Extremely smart people dedicated to the field of machine learning have made tools that are not only better, but far more accessible than they have been in the past. We don’t have anyone at the Brooklyn Museum who’s an expert in machine learning, but because of the improvements in machine learning tools, we don’t have to be. If you’ve been following our series of blog posts you’ll remember we talked previously about the accuracy issues we’ve had with iBeacons and the problems that poses for us—primarily that decreased accuracy in iBeacon results means delayed response times to visitor questions. Since providing a seamless, personal, educational, and ultimately extremely rewarding experience is the foundation of what ASK Brooklyn Museum is built upon, anything we can do to improve the efficiency of the system is a project worth taking on.
One of the tools we’ve leveraged to help us in this goal is called Elasticsearch which is a full text search server. While not strictly just a machine learning tool, it uses many NLP algorithms (which are machine learning based) in its backend to do more intelligent text searching to match similar phrases. This means instead of doing a ‘dumb’ search that has to match exact phrases, we can do more fuzzy style searching that can locate similar phrases. For example, if we have a block of text that has the phrase ‘Where are the noses?,’ if we did a search using the phrase ‘What happened to the noses?,’ the first block of text would be returned near the top of the results.

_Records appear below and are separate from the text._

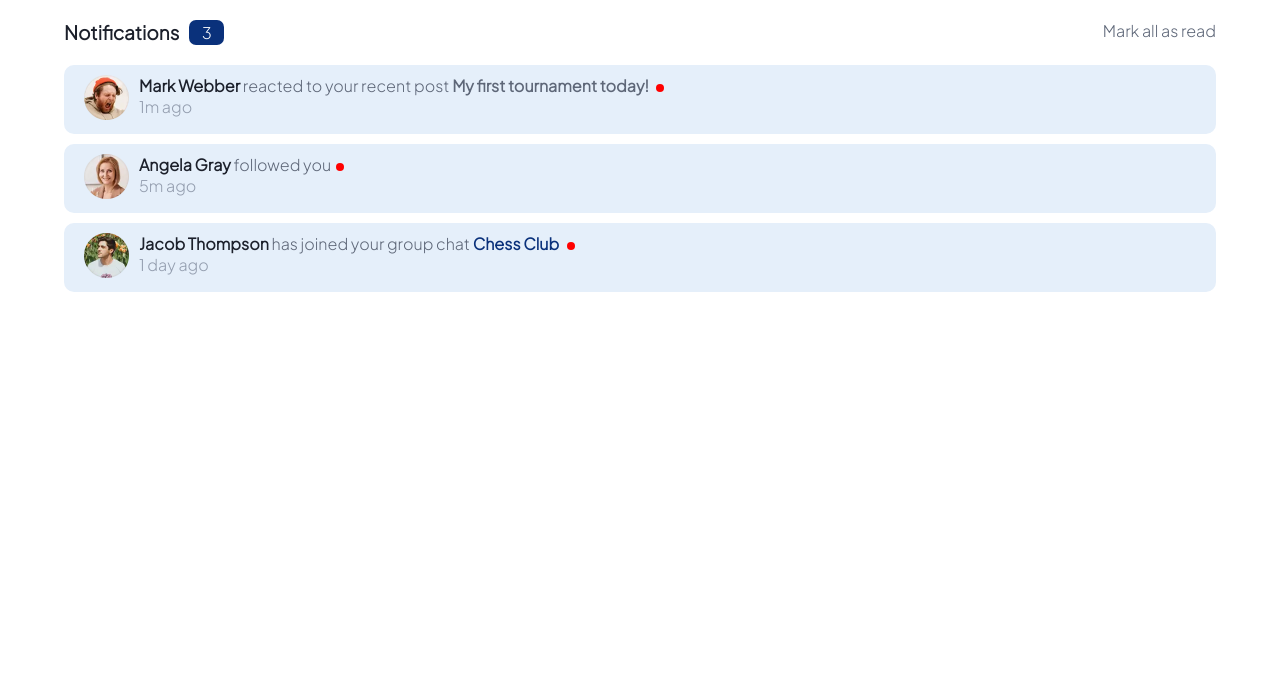
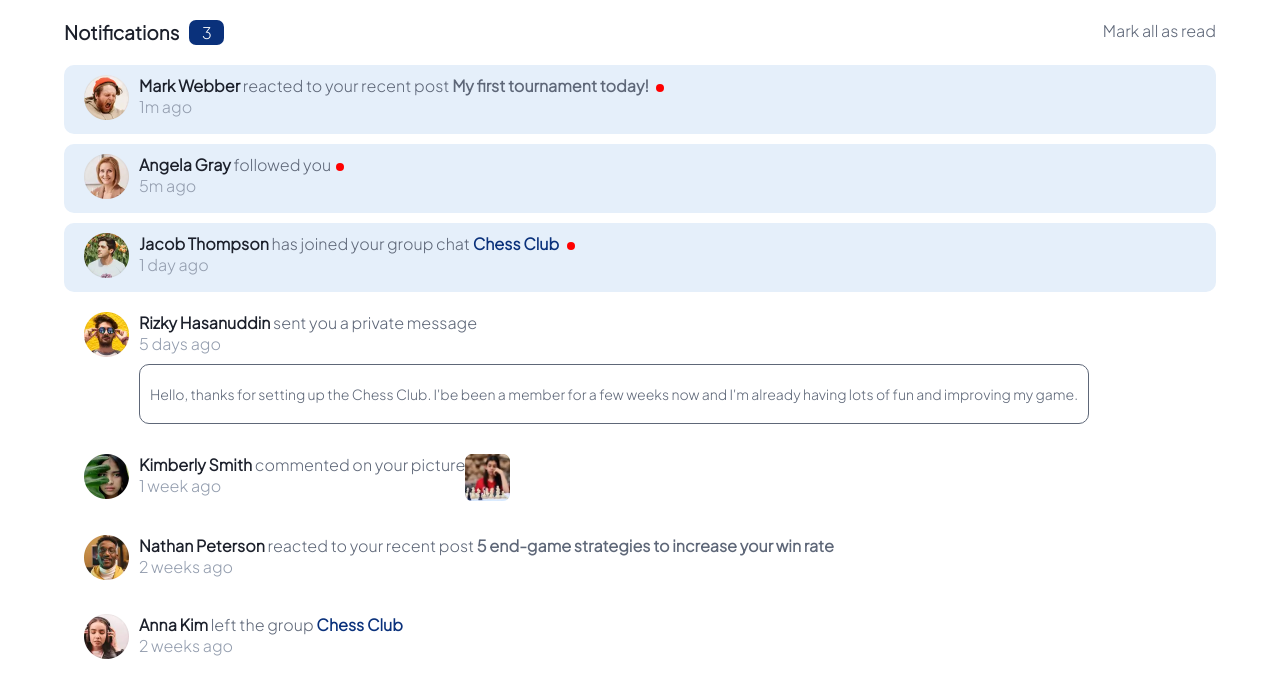
Before and after one commit to JerryJeager/Notification-page, a plain HTML site: page index.html in a window 1280 px wide. Drawn offline with Linux system fonts and the light colour scheme.

Commit message:
completed ui of notification page

```diff
--- a/index.html
+++ b/index.html
@@ -21,17 +21,17 @@
             </div>
         </header>
         <section id="messages">
-            <div class="message-info">
+            <div class="message-info unread-message">
                 <div class="profile-pic">
                     <img src="images/avatar-mark-webber.webp" alt="mark-webber-pic">
                 </div>
                 <div class="contact-message">
-                    <span class="name">Mark Webber</span> reacted to your recent post <span class="tournament blue-hover">My first tournament today!</span>
+                    <span class="name">Mark Webber</span> reacted to your recent post <span class="topic blue-hover">My first tournament today!</span>
                     <span class="red-dot"></span>
                     <p class="time">1m ago</p>
                 </div>
             </div>
-            <div class="message-info">
+            <div class="message-info unread-message">
                 <div class="profile-pic">
                     <img src="images/avatar-angela-gray.webp" alt="angela-gray-pic">
                 </div>
@@ -40,7 +40,7 @@
                     <p class="time">5m ago</p>
                 </div>
             </div>
-            <div class="message-info">
+            <div class="message-info unread-message">
                 <div class="profile-pic">
                     <img src="images/avatar-jacob-thompson.webp" alt="Jacob-Thompson-pic">
                 </div>
@@ -50,6 +50,50 @@
                     <p class="time">1 day ago</p>
                 </div>
             </div>
+            <div class="message-info read-message">
+                <div class="profile-pic">
+                    <img src="images/avatar-rizky-hasanuddin.webp" alt="rizky-hasanuddin-pic">
+                </div>
+                <div class="contact-message">
+                    <span class="name">Rizky Hasanuddin</span> sent you a private message
+                    <p class="time">5 days ago</p>
+                    <div class="opened-message">
+                        <p>Hello, thanks for setting up the Chess Club. I'be been a member for a few weeks now and I'm already having lots of fun and improving my game.</p>
+                    </div>
+                </div>
+            </div>
+            <div class="message-info">
+                <div class="profile-pic">
+                    <img src="images/avatar-kimberly-smith.webp" alt="Kimberly-smith-pic">
+                </div>
+                <div class="contact-message-photo">
+                    <div class="contact-message">
+                        <span class="name">Kimberly Smith</span> commented on your picture
+                        <p class="time">1 week ago</p>
+                    </div>
+                    <div class="photo-message">
+                        <img src="images/image-chess.webp" alt="chess-image">
+                    </div>
+                </div>
+            </div>
+            <div class="message-info">
+                <div class="profile-pic">
+                    <img src="images/avatar-nathan-peterson.webp" alt="nathan-peterson-pic">
+                </div>
+                <div class="contact-message">
+                    <span class="name">Nathan Peterson</span> reacted to your recent post<span class="topic blue-hover"> 5 end-game strategies to increase your win rate</span>
+                    <p class="time">2 weeks ago</p>
+                </div>
+            </div>
+            <div class="message-info">
+                <div class="profile-pic">
+                    <img src="images/avatar-anna-kim.webp" alt="anna-kim-pic">
+                </div>
+                <div class="contact-message">
+                    <span class="name">Anna Kim</span> left the group<span class="chess-club"> Chess Club</span>
+                    <p class="time">2 weeks ago</p>
+                </div>
+            </div>
         </section>
     </main>
     <script src="main.js"></script>
--- a/styles.css
+++ b/styles.css
@@ -27,6 +27,7 @@ p, span{
 }
 main{
     background-color: var(--white);
+    padding-bottom: 20px;
 }
 header{
     display: flex;
@@ -69,10 +70,12 @@ header h1{
     display: flex;
     /* justify-content: space-between; */
     width: 100%;
+    padding: 10px 20px;
+    margin-top: 10px;
+}
+.unread-message{
+    border-radius: 10px;
     background-color: var(--light-grayish-blue1);
-    padding: 10px 20px;
-    border-radius: 10px;
-    margin-top: 10px;
 }
 .profile-pic img{
     width: 45px;
@@ -88,7 +91,7 @@ header h1{
     color: var(--very-dark-blue);
     font-weight: 900;
 }
-.tournament{
+.topic{
     color: var(--dark-grayish-blue);
     font-weight: 900;
 }
@@ -112,3 +115,28 @@ header h1{
     color: var(--blue);
     transition: .3s;
 }
+.read-message{
+    background-color: none;
+}
+.opened-message{
+    border: .5px solid var(--dark-grayish-blue);
+    border-radius: 10px;
+    padding: 20px 10px;
+    color: var(--dark-grayish-blue);
+    font-weight: 500;
+    font-size: 14px;
+    margin-top: 10px;
+}
+.opened-message:hover{
+    transition: .3s;
+    background-color: var(--light-grayish-blue2);
+    border: none;
+}
+.contact-message-photo{
+    display: flex;
+    justify-content: space-between;
+}
+.photo-message img{
+    width: 45px;
+    height: 47px;
+}
```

This particular use case is exactly what we were looking for when we needed to solve a problem with our snippets. We’ve talked about snippets in a previous post, but just to recap snippets are pieces of conversations between visitors and our audience engagement team about works of art in the museum. Due to their usefulness in not just highlighting great conversations, but also in their acting as a sort of knowledge base, snippets have become an integral part of ASK. This means we’d like to create snippets as much as we can to grow this knowledge base and help spread the wisdom gleaned from them. However, over the course of this process it’s easy to accidentally create snippets for the exact same question which clutters the system with duplicates. This is problematic not just for search results but also because all snippets go through a curatorial approval process and seeing the same snippets creates unnecessary extra work for everyone involved.
In addition to solving the problem with duplicates, cleaning up the system means we can much more accurately track the most commonly asked questions. All of this happens as part of a seamless process during snippet creation. When an audience engagement team member begins the snippet creation process, the dashboard automatically queries our Elasticsearch server to look for similar or duplicate snippets. These search results show up next to the snippet editor which makes it easy to quickly find if there are existing duplicates. If a duplicate snippet does exist, the team member simply clicks a “+1” counter next to the snippet. This increments a number attached to the snippet which we can then use for various metrics we track in the system.
Just based on our short time using machine learning tools, it’s clear how powerful the advantages of using these tools are in the here and now. We’ve already talked about how they’re already improving our response times, metrics, and knowledge base, but that may just be the tip of the iceberg. The AI revolution is coming and as tools get more sophisticated yet simpler to use, the question isn’t if you’re going to use it, but when and how?
As the lead developer at the Brooklyn Museum, James helps maintain and grow internal applications, cloud infrastructure, and is currently developing the API behind the Bloomberg Connects project. He previously ran a tech startup in Singapore before joining the museum in early 2013 and has backpacked through Asia during his more adventurous years. He's also an avid gamer and budding game developer/pixel artist.